Music is powerful.
It has the power to transport you back in time. You hear a song and suddenly you’re sitting in front of a crackling fire with your parents on Christmas Eve, or maybe you’re back in your white dress, with your new partner’s arms wrapped around your waist as you dance your first dance.
Again, music is powerful.
Music therapists use music to address the specific needs of their clients and to support development, health and well-being, both emotionally and physically.
Music as pain treatment
Music therapy is also known to significantly decrease chronic pain. According to a paper by Sandra L. Siedlecki in the Journal of Advanced Nursing, listening to music can reduce chronic pain by up to 21 per cent and depression by up to 25 per cent.
The brain can only process so much information. Introducing something like music while experiencing pain can block out the pain by taking up some of those pathways.

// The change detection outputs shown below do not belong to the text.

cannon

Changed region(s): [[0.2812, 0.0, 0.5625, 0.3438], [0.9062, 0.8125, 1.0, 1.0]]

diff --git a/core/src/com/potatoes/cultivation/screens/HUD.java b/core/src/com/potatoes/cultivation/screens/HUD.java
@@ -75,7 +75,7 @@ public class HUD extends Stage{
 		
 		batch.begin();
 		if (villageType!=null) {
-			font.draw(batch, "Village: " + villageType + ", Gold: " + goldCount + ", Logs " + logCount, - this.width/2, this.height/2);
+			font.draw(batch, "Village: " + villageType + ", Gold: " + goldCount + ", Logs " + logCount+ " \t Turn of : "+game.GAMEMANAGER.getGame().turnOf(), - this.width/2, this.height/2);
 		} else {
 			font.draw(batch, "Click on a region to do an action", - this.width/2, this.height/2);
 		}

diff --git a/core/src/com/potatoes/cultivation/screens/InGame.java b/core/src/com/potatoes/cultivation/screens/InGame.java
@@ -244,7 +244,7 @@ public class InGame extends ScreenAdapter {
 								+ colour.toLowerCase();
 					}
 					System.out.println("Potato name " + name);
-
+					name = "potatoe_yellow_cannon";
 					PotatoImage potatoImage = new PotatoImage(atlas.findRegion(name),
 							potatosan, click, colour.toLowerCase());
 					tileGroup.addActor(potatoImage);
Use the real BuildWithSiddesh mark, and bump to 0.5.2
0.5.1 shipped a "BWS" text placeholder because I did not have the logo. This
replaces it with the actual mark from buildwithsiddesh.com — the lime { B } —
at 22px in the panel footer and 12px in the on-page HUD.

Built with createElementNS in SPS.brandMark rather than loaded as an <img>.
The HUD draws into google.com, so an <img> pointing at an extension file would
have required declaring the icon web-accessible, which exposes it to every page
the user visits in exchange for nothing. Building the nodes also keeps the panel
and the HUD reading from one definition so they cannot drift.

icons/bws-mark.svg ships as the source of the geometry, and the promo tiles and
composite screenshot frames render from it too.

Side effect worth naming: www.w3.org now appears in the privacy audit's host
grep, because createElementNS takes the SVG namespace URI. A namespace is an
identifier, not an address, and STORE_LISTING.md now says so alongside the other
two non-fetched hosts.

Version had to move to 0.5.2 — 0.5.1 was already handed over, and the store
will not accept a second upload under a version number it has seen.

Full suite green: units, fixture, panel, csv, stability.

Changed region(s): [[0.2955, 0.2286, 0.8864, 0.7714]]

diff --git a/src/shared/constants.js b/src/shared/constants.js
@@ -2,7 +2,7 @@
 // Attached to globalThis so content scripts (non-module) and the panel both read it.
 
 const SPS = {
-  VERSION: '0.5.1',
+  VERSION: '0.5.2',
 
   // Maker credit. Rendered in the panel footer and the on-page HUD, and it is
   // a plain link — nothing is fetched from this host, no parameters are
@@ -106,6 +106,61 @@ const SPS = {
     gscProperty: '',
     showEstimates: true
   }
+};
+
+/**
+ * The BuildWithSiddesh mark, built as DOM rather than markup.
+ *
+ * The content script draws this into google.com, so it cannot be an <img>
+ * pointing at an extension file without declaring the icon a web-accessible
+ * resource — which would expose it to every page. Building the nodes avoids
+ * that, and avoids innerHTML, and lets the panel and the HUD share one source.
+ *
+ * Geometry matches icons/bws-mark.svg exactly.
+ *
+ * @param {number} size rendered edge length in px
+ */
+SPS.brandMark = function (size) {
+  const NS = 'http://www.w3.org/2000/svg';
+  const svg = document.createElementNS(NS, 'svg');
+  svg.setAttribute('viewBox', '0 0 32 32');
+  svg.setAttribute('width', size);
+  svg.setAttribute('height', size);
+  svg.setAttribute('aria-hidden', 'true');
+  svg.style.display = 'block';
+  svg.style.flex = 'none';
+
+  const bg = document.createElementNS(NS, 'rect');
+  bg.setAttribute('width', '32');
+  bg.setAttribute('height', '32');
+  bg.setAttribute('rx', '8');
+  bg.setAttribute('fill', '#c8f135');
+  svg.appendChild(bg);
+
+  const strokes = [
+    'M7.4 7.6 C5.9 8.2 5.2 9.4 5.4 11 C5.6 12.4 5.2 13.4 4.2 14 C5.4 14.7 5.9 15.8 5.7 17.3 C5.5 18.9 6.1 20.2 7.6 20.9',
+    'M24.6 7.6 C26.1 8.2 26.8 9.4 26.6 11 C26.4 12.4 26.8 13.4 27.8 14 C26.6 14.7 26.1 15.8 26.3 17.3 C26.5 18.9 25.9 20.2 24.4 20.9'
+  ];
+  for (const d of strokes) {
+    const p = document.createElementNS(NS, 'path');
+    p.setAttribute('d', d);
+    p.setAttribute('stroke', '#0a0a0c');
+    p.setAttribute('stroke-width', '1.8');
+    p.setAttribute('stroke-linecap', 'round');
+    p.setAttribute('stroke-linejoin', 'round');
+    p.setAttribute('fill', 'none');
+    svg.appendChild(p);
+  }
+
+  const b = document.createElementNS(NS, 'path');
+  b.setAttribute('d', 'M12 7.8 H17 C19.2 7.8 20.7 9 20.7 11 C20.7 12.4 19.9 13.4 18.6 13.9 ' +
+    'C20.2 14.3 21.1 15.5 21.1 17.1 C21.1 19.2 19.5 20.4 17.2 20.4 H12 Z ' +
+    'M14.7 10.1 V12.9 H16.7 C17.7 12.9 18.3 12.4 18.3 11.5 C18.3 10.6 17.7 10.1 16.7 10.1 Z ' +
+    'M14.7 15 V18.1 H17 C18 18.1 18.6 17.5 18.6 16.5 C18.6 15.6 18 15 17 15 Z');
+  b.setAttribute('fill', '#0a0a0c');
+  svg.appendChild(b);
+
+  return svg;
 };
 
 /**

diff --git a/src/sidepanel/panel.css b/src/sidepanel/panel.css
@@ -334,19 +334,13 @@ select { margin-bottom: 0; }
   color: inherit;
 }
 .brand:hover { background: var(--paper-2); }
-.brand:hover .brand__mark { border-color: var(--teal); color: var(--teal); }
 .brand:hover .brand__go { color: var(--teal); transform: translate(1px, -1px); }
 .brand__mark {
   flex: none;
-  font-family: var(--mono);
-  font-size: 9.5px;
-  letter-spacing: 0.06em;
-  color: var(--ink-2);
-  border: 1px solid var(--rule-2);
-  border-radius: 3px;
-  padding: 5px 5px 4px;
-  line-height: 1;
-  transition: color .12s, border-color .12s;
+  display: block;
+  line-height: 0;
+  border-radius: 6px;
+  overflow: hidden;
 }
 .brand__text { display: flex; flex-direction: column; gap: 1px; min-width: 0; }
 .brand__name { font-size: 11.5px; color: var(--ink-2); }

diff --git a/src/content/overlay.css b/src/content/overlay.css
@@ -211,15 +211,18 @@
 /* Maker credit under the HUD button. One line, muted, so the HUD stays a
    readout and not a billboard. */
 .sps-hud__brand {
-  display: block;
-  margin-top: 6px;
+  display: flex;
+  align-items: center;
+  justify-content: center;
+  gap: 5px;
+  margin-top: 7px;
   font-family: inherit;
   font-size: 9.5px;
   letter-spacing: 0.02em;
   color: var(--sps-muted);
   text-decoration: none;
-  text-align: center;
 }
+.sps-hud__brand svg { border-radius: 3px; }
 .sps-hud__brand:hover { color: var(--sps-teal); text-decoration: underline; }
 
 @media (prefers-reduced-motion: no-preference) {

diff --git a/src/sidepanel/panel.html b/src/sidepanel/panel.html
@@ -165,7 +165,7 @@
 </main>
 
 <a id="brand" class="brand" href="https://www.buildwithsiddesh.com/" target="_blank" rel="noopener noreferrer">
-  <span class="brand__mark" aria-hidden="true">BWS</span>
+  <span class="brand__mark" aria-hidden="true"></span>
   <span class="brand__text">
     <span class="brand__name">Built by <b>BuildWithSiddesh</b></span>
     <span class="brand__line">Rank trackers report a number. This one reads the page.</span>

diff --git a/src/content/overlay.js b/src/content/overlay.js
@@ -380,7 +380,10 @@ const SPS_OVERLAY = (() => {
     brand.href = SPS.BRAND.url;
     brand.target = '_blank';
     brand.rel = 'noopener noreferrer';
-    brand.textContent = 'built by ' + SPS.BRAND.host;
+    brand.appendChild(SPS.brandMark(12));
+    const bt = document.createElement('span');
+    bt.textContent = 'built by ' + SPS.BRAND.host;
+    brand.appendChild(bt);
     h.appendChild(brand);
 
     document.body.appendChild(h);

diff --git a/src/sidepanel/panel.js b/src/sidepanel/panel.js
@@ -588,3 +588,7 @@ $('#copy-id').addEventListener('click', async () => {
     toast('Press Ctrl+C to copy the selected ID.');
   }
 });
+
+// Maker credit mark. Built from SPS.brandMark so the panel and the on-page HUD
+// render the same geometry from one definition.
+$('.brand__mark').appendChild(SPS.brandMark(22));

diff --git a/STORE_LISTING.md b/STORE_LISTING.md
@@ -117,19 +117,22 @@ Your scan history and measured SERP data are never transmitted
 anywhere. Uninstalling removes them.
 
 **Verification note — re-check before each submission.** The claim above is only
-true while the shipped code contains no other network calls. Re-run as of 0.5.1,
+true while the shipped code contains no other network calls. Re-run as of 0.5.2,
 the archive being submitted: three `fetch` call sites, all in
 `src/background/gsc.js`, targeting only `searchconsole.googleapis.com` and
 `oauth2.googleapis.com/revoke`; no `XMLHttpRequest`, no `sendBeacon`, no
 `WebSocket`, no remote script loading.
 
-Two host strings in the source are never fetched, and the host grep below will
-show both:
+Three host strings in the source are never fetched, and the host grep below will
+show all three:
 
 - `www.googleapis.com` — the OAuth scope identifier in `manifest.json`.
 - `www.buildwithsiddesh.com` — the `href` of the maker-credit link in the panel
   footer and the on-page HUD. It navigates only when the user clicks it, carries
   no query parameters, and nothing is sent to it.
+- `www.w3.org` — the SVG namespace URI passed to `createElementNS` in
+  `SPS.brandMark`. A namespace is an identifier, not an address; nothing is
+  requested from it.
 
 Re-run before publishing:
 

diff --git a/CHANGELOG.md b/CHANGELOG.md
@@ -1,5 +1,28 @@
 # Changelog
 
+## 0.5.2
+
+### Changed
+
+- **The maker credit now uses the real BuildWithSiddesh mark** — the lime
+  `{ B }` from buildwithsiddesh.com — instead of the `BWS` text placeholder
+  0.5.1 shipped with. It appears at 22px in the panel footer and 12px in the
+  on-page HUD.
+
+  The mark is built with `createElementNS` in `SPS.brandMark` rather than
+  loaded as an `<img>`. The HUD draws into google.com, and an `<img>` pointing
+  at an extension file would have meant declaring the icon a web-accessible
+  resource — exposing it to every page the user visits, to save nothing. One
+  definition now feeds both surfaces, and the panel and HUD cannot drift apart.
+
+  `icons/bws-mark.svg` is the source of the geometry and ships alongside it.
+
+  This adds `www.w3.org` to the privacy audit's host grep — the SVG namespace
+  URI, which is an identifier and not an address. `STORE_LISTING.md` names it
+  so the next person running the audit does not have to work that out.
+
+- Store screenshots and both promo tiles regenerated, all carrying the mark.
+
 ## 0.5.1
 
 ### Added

This is aided by the fact that music is processed in every area of the brain.
It diverts the attention away from the pain stimulus into an experience that’s more enjoyable.
Lost memories found
In Canada, an estimated 45 per cent of people in long-term residential care facilities are suffering from dementia, according to StatsCanada.
Music therapy can even allow individuals with neurodegenerative disorders to connect to certain memories.
Music is an organized pattern, so as your brain takes it in, your thoughts become more organized as well. It’s for this reason patients often seem more lucid after a session. The effects will fade, but it provides an individual and their loved-ones some very rare and valuable time together.
A team effort
Music therapy is most powerful when it works collaboratively with other forms of therapy like speech and physiotherapy. It’s proven especially beneficial with patients recovering from strokes, who are working to regain both speech and physical ability.
When you team up different types of therapists, you can really accelerate and deepen the responses from people. Music therapy, along with other therapeutic programs such as pet therapy and art therapy, have proven to be beneficial to seniors in the long-run.
At Peace Portal Seniors Village, music is used regularly as part of their programs and for live entertainment. Contact the team from Peace Portal Seniors Village at 604-535-2273 to learn more about the programs they offer. Or visit online at retirementconcepts.com/locations/peace-portal-seniors-village for more information.